Q: What player is most likely to be traded this season?

Sall: Langston Galloway

This one is a layup. Galloway is buried on the depth chart behind younger, more promising guards. His expiring deal makes him attractive to almost every team in the league. Unless he catches absolute fire during the season, I would be shocked to see Langston wearing a Pistons jersey post-trade deadline this upcoming season. Put some money on this one, Galloway and his flashy kicks will be out of the Motor City before February.

Rogers: Langston Galloway

There is one name that comes to my mind when I think about what Piston is likely to get traded and that’s Langston Galloway. Galloway played 22 minutes a game last season, but was not efficient whatsoever shooting the ball at 39-35-85 splits. Don’t get me wrong, I love watching Galloway move off the ball, especially when he is hot. But when he’s cold from the floor, it is really tough to watch. With the additions of Joe Johnson and Tony Snell, the maturation of Luke Kennard, and the potential of Mykhailiuk, Bruce Brown and Khyri Thomas, I don’t think that Galloway will be in the Motor City much longer. Honestly, I would not be surprised to see him moved before opening night.

Gross: Reggie Jackson

With this being a contract year for Reggie Jackson, it’s not a certainty but a strong possibility that the Pistons could trade Jackson before the trade deadline. Teams with a need for a starting-caliber point guard will be attracted by the thought of Jackson. Being that this is Jackson’s last year of his contract — teams like Chicago, Washington, Minnesota are in market for a lead guard, and Jackson is a player that is good enough to help booster any NBA roster. Jackson’s tenure with Detroit has been bittersweet – he was a player that immediately help embrace the city as his home and helped the team win games with a handful of clutch, heroic performances. But he has been injury-prone the last few years and his stock as a player has dropped a bit – and his large contract doesn’t help in trading him either, at an $18 million dollar price tag. Reggie needs to start the season off on fire, because don’t forget, the Pistons now have a resurged Derrick Rose on the roster now, who averaged 18 ppg…off the bench! Jackson only averaged 15 ppg as a starter.
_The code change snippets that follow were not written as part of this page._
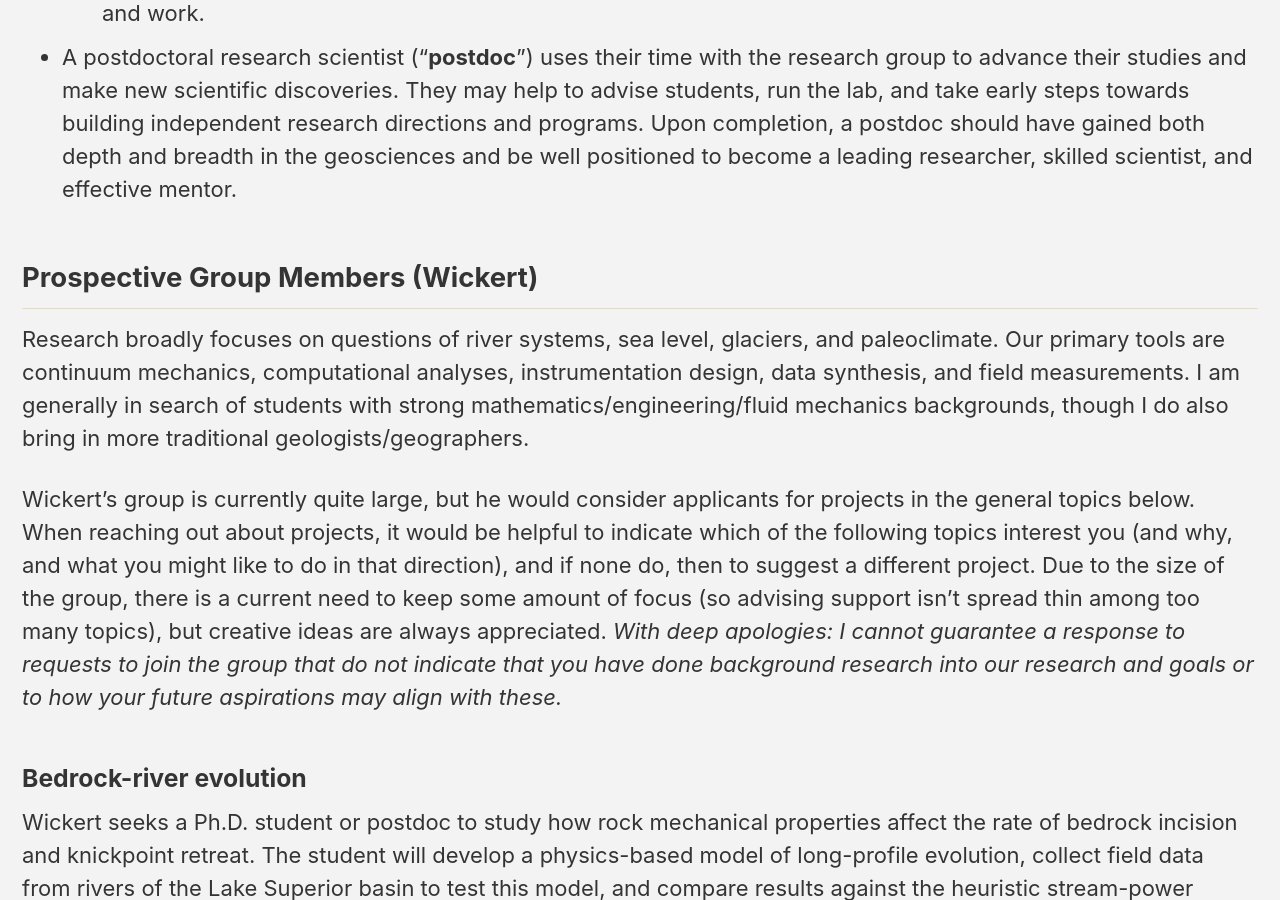
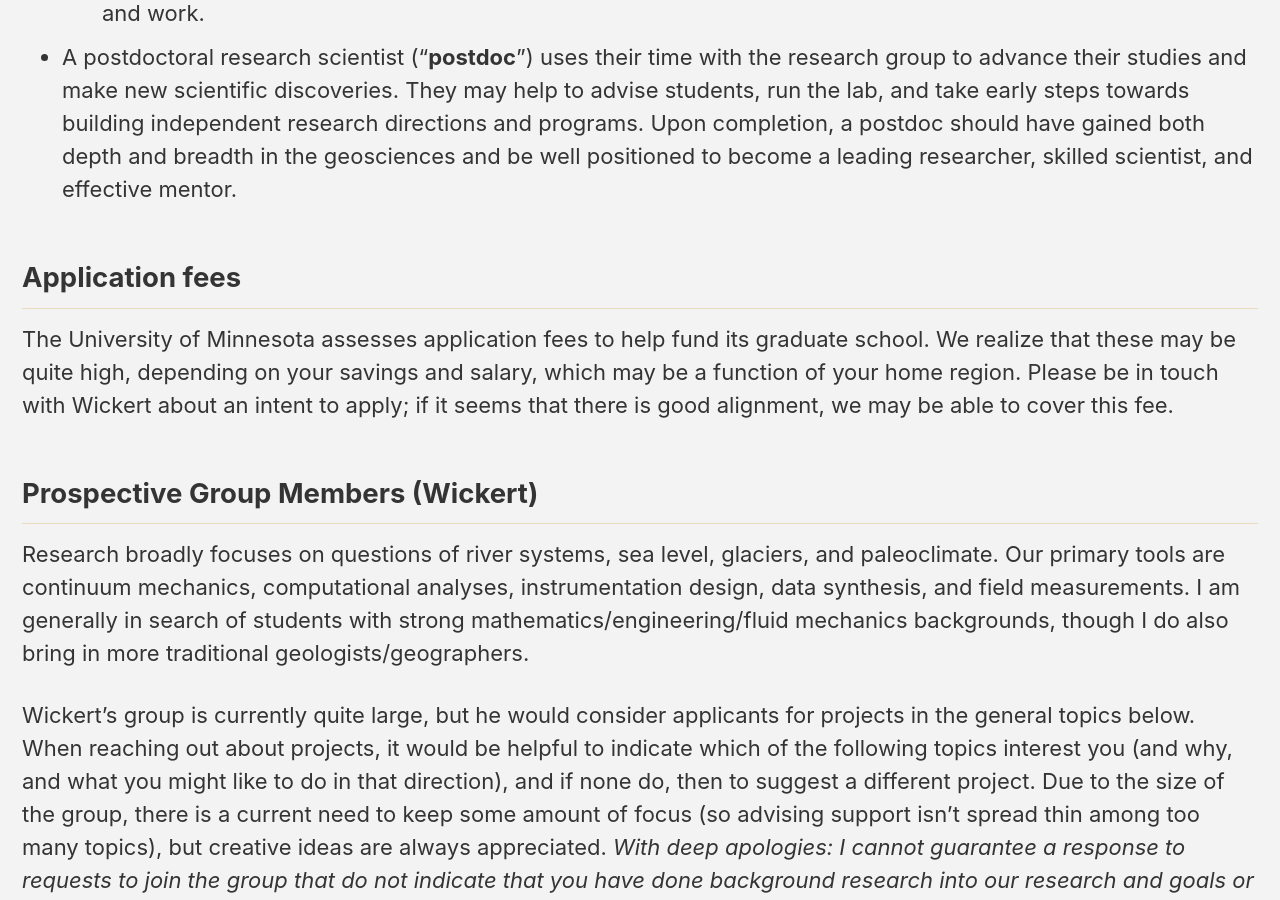
Before and after one commit to MNiMORPH/MNiMORPH.github.io, a Jekyll site: the page built from _pages/prospective.md, in a window 1280 px wide and 900 px high, scrolled down 2780 px. Built offline with Jekyll 4.4.1, drawn with Linux system fonts in a browser that asks for light colours; cached includes are drawn as plain includes; nearby versions of some CDN libraries.

Commit message:
Covering international applicant fees

```diff
--- a/_pages/prospective.md
+++ b/_pages/prospective.md
@@ -46,6 +46,10 @@
   * You will receive guidance from group members, but advance towards independence through time, and ideally graduate as a colleague and collaborator of the research team.
   * You may or may not join a predefined project, but are expected either way to take the lead in shaping your role and work.
 * A postdoctoral research scientist ("**postdoc**") uses their time with the research group to advance their studies and make new scientific discoveries. They may help to advise students, run the lab, and take early steps towards building independent research directions and programs. Upon completion, a postdoc should have gained both depth and breadth in the geosciences and be well positioned to become a leading researcher, skilled scientist, and effective mentor.
+
+## Application fees
+
+The University of Minnesota assesses application fees to help fund its graduate school. We realize that these may be quite high, depending on your savings and salary, which may be a function of your home region. Please be in touch with Wickert about an intent to apply; if it seems that there is good alignment, we may be able to cover this fee.
 
 ## Prospective Group Members (Wickert)
 
```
If Rose can continue his individual success from last season, Jackson could find himself in the midst of some trade talks with other teams. I feel that at the minimum Detroit could score a 1st round future draft pick or another player of similar talent and value as Jackson. His game will be something to closely monitor this season…and I’m all here for it as it unfolds!

Featured Image: Gregory Shamus/Getty Images